In an effort to make up for this lost revenue, gun manufacturers have been trying to stimulate sales of other varieties of firearms, like handguns and military-style weapons. To accomplish this, they've been exploiting people's fears, capitalizing on incidents such as the massacre at Sandy Hook Elementary School, to make people feel vulnerable and make them want guns.
Please remember this when you hear pro-gun organizations, lobbyists and legislators suggesting that in order to be safe, we need more guns. This has nothing to do with being safe. It has nothing to do with protecting children. It has nothing to do with Second Amendment "rights." Like so much else, it has everything to do with money.
— Fred Kormos
Fight Citizens United
In November, the voters of Colorado voted overwhelmingly — something like 3 to 1 — in favor of Amendment 65, essentially requesting the Colorado Legislature to at least go on record as opposing the January 2010 Supreme Court ruling Citizens United v. Federal Election Commission, which basically legalized bribery of elected and administrative officials of the government, in its several forms by removing "donation" limits and accountability.

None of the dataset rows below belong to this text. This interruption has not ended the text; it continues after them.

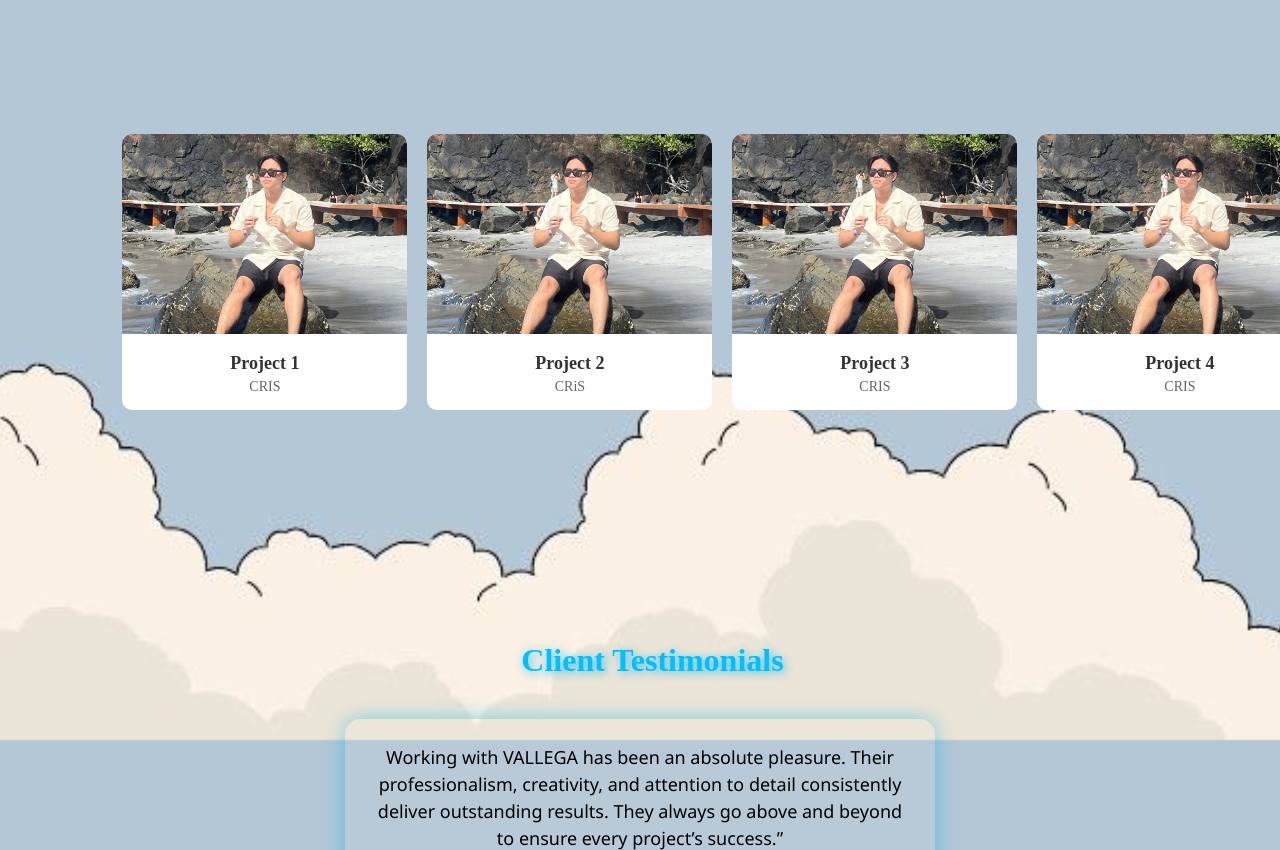
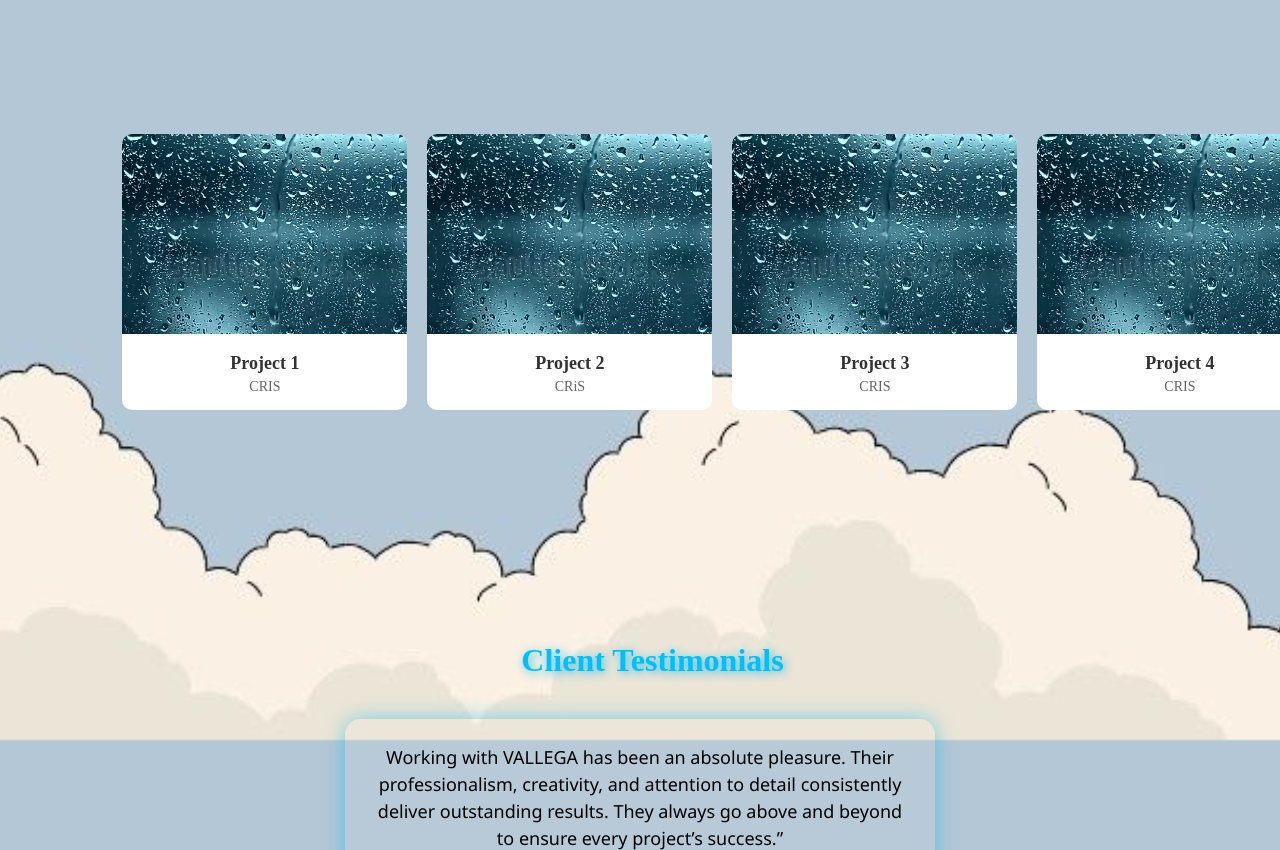
Before and after one commit to Thefuckisthis/tin.github.io, a plain HTML site: page index.html in a window 1280 px wide. Shown: the part 2460-3310 px from the top of the page. Drawn offline with Linux system fonts and the light colour scheme.

Commit message:
Updated website

```diff
--- a/index.css
+++ b/index.css
@@ -272,7 +272,7 @@ section{
 }
 
 .row-header{
-  scroll-margin-top: 50%;
+  scroll-margin-top: 50%6;
 }
 
 .hidden h1{
@@ -658,8 +658,9 @@ h3{
         padding: 10px;
     }
     div.webpage{
-      width: 90%;
+      width: 80%;
       height: 100%;
+
     }
     h1.hero{
       font-size: 40px;
--- a/index.html
+++ b/index.html
@@ -98,7 +98,7 @@
     <section class="section3">
         <div class="container">
         <div class="project-card">
-            <img src="1.jpg" alt="Portfolio Website Screenshot">
+            <img src="videoframe_6849.png" alt="Portfolio Website Screenshot">
             <div class="card-content">
                 <h3>Project 1</h3>
                 <p>CRIS</p>
@@ -106,7 +106,7 @@
         </div>
 
         <div class="project-card">
-            <img src="1.jpg" alt="E-Commerce Website Screenshot">
+            <img src="videoframe_6849.png" alt="E-Commerce Website Screenshot">
             <div class="card-content">
                 <h3>Project 2</h3>
                 <p>CRiS</p>
@@ -114,7 +114,7 @@
         </div>
 
         <div class="project-card">
-            <img src="1.jpg" alt="Blog Platform Screenshot">
+            <img src="videoframe_6849.png" alt="Blog Platform Screenshot">
             <div class="card-content">
                 <h3>Project 3</h3>
                 <p>CRIS</p>
@@ -122,7 +122,7 @@
         </div>
 
         <div class="project-card">
-            <img src="1.jpg" alt="Weather App Screenshot">
+            <img src="videoframe_6849.png" alt="Weather App Screenshot">
             <div class="card-content">
                 <h3>Project 4</h3>
                 <p>CRIS</p>
```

In effect, that ruling changed the United States from a democracy to a capitalistic oligarchy of corporate and big-money interests.
It would seem, with the public expression as large as the Colorado vote in November, that there would be some response from the Colorado Legislature. Unfortunately, based on calls to my representatives and the governor's office, that turns out to be somewhat naive. The answers I got were all, "There will be no response from the Colorado Legislature!"

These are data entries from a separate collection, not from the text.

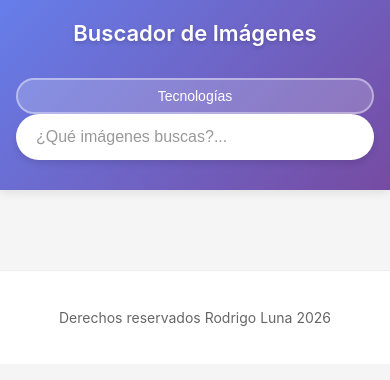
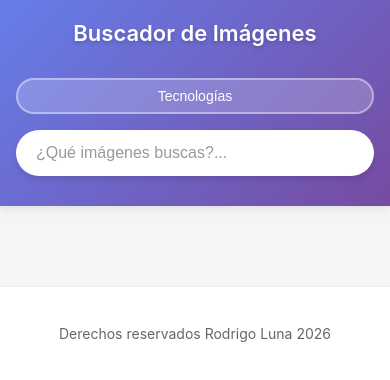
Before and after one commit to rlunasanchez/buscador-imagenes, a React (Vite) app: page / in a window 390 px wide. Shown: the top 380 px of the page. Built offline with nearby package versions, Linux system fonts and the light colour scheme.

Commit message:
Fix button spacing from input

```diff
--- a/src/header.css
+++ b/src/header.css
@@ -116,6 +116,10 @@ footer {
         margin-right: 0;
     }
 
+    header form {
+        margin-top: 8px;
+    }
+
     header {
         position: relative;
     }
@@ -123,6 +127,7 @@ footer {
     .tech-button {
         position: static;
         margin-top: 16px;
+        margin-bottom: 8px;
         width: 100%;
     }
 }
```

The only way some action will be taken is for elected officials in our Legislature to initiate some form of resolution to the effect that the people of Colorado stand behind the U.S. Congress in creating a constitutional amendment overturning Citizens United. This has already been done by several states and some 29 U.S. senators, Michael Bennet among them, to his credit.
So this request: Call your Colorado representative and request that the Legislature respond to the voters' wishes. It only takes one legislator to initiate this action. Let's find him or her!

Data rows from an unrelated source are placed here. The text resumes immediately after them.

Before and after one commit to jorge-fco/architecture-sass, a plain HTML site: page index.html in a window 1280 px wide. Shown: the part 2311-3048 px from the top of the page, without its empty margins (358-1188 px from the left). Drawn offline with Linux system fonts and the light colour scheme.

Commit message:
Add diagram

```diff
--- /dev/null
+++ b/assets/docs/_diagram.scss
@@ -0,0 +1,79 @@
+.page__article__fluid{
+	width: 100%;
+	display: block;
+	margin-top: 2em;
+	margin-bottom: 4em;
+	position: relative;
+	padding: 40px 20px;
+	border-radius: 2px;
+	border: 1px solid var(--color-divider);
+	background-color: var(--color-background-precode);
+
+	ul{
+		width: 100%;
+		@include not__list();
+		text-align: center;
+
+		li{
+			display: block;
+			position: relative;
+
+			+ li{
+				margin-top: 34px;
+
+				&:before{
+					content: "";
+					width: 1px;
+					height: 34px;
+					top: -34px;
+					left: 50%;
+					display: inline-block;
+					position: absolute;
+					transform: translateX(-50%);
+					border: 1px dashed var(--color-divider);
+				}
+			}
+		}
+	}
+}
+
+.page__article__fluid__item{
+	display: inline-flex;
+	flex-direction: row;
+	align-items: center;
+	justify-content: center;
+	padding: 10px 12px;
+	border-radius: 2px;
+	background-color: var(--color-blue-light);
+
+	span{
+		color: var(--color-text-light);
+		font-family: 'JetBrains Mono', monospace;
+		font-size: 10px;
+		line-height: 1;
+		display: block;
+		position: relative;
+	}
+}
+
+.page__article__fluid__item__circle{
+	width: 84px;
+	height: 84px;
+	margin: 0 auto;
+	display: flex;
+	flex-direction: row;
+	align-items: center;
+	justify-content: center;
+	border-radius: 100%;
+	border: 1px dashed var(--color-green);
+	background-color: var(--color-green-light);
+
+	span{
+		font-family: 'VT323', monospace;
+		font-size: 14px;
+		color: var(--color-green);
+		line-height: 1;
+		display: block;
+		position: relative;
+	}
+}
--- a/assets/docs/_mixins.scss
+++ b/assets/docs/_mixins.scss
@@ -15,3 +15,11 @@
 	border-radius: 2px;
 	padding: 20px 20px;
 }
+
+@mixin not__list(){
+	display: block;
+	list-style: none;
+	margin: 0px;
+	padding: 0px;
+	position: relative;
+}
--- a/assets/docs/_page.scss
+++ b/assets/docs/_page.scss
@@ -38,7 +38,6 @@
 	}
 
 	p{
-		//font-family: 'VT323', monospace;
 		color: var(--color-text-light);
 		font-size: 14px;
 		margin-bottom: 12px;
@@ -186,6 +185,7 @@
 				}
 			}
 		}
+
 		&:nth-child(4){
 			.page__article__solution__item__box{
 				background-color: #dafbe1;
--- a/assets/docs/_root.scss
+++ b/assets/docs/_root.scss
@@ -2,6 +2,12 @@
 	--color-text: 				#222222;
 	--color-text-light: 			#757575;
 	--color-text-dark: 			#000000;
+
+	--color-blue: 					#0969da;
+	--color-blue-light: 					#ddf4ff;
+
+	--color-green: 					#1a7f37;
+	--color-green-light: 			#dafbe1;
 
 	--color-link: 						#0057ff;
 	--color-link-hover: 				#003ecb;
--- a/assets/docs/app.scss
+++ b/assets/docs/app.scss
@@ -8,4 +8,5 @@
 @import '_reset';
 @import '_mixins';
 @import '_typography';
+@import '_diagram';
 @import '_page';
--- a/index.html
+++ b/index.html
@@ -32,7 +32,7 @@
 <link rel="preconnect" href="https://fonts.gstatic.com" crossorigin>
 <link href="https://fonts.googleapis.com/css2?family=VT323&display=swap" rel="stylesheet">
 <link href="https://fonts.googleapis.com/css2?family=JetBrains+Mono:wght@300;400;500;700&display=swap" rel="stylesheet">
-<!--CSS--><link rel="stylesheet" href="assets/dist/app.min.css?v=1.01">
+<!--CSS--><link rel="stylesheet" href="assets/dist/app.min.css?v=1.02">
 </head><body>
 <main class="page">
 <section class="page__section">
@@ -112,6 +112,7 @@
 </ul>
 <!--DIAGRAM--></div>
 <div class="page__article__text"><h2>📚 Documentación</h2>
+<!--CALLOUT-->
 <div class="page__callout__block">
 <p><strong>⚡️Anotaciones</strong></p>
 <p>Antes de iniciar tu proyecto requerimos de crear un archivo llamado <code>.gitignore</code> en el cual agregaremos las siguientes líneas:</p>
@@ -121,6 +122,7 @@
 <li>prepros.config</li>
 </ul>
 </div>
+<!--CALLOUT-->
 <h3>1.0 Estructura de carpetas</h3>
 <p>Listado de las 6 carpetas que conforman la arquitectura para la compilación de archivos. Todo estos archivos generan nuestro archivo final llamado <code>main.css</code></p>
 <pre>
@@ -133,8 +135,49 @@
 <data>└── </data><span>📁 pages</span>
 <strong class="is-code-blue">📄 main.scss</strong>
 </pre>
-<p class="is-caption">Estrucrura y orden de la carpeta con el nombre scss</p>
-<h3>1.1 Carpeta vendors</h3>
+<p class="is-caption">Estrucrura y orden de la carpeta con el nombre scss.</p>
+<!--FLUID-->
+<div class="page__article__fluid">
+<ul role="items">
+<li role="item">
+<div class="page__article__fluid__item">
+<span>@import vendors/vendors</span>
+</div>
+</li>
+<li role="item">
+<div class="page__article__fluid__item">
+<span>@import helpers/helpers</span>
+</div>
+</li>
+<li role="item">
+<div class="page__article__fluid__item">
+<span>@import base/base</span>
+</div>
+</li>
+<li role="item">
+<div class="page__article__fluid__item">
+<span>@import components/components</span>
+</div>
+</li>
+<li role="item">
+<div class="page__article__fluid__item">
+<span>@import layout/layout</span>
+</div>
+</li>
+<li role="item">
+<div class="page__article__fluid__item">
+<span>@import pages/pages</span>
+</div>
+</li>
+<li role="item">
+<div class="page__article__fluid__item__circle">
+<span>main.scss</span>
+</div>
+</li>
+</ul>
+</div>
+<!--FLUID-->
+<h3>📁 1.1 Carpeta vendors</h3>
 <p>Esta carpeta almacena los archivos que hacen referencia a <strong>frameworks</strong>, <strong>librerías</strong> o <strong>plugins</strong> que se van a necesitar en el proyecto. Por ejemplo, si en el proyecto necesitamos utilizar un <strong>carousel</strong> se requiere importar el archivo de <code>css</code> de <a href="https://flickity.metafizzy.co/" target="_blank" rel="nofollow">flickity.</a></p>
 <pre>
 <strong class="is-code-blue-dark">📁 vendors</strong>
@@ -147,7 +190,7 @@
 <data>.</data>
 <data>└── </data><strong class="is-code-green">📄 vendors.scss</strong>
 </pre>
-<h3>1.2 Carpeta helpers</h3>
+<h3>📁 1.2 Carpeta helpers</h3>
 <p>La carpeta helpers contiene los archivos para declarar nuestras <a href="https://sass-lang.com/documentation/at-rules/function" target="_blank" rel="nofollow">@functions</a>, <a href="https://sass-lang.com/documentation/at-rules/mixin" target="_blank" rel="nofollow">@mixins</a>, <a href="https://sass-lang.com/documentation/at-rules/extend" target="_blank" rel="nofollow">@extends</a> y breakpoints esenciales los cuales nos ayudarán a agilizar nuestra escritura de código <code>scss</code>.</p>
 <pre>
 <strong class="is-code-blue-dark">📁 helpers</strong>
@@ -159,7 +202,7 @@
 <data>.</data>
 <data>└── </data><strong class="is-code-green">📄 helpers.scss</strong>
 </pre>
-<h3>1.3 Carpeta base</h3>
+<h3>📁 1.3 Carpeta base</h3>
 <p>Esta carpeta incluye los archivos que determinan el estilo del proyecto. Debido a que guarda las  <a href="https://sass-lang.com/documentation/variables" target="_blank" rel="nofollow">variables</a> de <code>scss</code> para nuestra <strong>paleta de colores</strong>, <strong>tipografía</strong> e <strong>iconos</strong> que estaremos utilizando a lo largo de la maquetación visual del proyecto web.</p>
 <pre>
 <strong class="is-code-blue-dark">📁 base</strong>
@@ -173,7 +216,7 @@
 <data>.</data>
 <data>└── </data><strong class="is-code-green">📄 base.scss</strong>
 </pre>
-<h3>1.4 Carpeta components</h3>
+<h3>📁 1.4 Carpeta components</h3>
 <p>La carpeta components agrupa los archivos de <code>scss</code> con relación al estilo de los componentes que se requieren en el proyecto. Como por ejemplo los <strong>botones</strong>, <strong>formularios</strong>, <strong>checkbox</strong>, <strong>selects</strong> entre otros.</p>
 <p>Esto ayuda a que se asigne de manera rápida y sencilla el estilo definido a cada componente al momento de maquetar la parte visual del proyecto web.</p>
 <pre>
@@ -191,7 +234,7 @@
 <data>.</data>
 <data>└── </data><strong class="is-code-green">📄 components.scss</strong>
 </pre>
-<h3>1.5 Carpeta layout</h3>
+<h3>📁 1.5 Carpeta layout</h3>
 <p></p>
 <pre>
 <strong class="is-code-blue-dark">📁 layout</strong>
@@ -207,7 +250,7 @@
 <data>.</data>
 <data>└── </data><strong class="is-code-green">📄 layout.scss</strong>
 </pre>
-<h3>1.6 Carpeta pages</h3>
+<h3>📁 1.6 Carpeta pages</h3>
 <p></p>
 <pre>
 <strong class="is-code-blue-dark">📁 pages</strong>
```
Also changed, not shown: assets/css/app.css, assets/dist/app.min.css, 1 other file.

— John Hobson
The legislation approved by the House of Representatives on Jan. 2 will increase the income tax rates of individuals earning at least $400,000 and couples earning at least $450,000 annually, a mere 0.7 percent of the American public.
Let me get this straight: Doug Lamborn voted against a measure that would keep in place the income tax rates of 99.3 percent of Americans? Certainly, Lamborn preferred a bill with reductions in government spending. Yet, if he can't support a bill that maintains 99 percent of the Bush-era income tax rates without expiration, what type of tax legislation will he vote for?
I do not understand the conservative antagonism to any legislative compromise.
— Joel Imrie